Filter the listing below, keeping every line that holds "this".

+ + + +

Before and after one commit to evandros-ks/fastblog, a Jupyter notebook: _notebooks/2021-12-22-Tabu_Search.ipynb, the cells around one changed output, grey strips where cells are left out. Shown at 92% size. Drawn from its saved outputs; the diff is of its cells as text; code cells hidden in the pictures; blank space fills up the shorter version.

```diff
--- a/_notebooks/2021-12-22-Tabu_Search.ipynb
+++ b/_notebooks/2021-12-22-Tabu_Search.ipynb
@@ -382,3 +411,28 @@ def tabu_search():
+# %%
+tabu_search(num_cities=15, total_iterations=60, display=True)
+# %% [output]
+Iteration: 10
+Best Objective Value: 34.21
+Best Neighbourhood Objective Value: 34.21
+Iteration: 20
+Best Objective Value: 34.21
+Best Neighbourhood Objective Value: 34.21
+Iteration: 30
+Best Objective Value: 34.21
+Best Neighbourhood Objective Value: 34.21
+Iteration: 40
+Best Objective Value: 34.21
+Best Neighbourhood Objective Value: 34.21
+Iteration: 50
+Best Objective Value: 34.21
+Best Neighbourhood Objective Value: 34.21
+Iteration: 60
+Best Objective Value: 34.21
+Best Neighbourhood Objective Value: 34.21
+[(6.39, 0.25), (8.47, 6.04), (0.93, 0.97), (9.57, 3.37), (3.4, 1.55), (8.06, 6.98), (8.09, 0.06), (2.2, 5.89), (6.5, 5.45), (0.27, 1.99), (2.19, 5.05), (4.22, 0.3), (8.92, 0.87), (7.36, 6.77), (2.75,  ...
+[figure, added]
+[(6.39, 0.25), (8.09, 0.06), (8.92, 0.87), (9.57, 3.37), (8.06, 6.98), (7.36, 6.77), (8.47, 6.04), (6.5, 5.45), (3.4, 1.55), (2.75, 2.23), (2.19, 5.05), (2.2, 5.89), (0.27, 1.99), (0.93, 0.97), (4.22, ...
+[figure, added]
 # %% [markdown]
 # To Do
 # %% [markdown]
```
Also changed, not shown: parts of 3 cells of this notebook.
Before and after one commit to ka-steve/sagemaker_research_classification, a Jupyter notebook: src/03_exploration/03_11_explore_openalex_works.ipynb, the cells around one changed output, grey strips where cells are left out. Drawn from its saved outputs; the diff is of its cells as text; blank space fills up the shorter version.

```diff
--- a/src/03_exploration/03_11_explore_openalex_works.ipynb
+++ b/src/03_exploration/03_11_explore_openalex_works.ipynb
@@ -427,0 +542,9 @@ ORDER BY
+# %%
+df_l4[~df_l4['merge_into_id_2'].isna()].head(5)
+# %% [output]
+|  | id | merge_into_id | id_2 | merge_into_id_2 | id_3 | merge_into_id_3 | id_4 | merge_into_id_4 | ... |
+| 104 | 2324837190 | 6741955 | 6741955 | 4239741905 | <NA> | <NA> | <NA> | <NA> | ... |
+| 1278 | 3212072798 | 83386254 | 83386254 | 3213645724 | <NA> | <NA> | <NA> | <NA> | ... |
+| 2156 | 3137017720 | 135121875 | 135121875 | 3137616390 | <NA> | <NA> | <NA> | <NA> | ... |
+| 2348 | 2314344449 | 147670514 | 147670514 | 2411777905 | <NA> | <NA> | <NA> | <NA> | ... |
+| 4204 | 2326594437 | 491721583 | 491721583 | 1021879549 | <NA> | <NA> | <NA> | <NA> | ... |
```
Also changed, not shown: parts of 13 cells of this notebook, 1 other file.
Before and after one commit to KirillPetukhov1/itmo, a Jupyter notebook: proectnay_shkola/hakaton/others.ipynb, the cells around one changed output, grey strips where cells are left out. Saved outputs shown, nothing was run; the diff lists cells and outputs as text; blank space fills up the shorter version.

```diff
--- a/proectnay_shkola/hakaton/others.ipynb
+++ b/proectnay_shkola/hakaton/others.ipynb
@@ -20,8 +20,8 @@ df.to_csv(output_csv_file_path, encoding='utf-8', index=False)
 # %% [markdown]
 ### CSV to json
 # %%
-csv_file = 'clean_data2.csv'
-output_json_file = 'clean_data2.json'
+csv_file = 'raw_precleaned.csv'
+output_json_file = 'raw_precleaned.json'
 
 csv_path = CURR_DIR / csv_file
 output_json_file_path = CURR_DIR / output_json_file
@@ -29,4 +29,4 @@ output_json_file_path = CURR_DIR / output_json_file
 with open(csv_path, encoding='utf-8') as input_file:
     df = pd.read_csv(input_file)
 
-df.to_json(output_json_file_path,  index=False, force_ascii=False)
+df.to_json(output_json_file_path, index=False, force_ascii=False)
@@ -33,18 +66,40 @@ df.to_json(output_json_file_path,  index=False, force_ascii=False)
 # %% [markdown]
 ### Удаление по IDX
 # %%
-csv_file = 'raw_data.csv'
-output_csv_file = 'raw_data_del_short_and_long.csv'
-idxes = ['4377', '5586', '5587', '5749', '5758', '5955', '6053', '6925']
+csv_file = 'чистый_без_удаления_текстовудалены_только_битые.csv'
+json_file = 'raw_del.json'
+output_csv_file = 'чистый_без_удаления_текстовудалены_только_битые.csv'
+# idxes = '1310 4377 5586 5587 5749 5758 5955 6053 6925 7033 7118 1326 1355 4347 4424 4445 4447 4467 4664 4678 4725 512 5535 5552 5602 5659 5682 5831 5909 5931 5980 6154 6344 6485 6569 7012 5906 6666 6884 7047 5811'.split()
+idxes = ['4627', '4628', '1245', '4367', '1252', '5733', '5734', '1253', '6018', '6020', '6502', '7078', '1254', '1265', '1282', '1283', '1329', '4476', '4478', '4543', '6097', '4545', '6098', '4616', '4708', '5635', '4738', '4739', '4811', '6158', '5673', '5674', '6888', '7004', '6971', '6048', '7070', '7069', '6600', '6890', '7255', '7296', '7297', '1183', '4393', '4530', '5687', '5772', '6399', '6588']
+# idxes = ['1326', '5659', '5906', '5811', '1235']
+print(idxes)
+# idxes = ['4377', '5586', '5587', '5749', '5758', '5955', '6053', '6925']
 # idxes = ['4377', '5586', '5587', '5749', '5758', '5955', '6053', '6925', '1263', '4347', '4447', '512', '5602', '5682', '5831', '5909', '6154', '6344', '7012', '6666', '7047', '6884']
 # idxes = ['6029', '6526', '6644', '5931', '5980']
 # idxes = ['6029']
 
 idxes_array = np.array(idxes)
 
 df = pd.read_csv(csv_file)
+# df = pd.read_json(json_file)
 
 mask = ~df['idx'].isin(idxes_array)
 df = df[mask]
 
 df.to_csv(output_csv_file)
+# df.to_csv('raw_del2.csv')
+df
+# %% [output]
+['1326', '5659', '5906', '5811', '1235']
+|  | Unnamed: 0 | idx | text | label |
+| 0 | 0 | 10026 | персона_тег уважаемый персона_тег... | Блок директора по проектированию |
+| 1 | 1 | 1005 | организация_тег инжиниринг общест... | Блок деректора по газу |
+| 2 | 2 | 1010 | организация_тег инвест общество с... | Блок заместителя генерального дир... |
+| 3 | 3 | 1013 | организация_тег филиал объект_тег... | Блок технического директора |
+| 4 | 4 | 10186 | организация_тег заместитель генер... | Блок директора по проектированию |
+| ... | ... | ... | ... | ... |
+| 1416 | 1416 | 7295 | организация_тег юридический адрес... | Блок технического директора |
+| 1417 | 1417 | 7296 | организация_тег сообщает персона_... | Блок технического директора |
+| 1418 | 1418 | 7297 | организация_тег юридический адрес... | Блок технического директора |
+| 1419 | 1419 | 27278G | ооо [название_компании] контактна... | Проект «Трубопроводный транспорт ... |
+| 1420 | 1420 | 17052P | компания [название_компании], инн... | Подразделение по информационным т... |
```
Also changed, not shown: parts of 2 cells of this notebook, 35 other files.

+ + + +

Problem solution ▸
Also changed, not shown: parts of 3 cells of this notebook.
Also changed, not shown: parts of 13 cells of this notebook, 1 other file.
Also changed, not shown: parts of 2 cells of this notebook, 35 other files.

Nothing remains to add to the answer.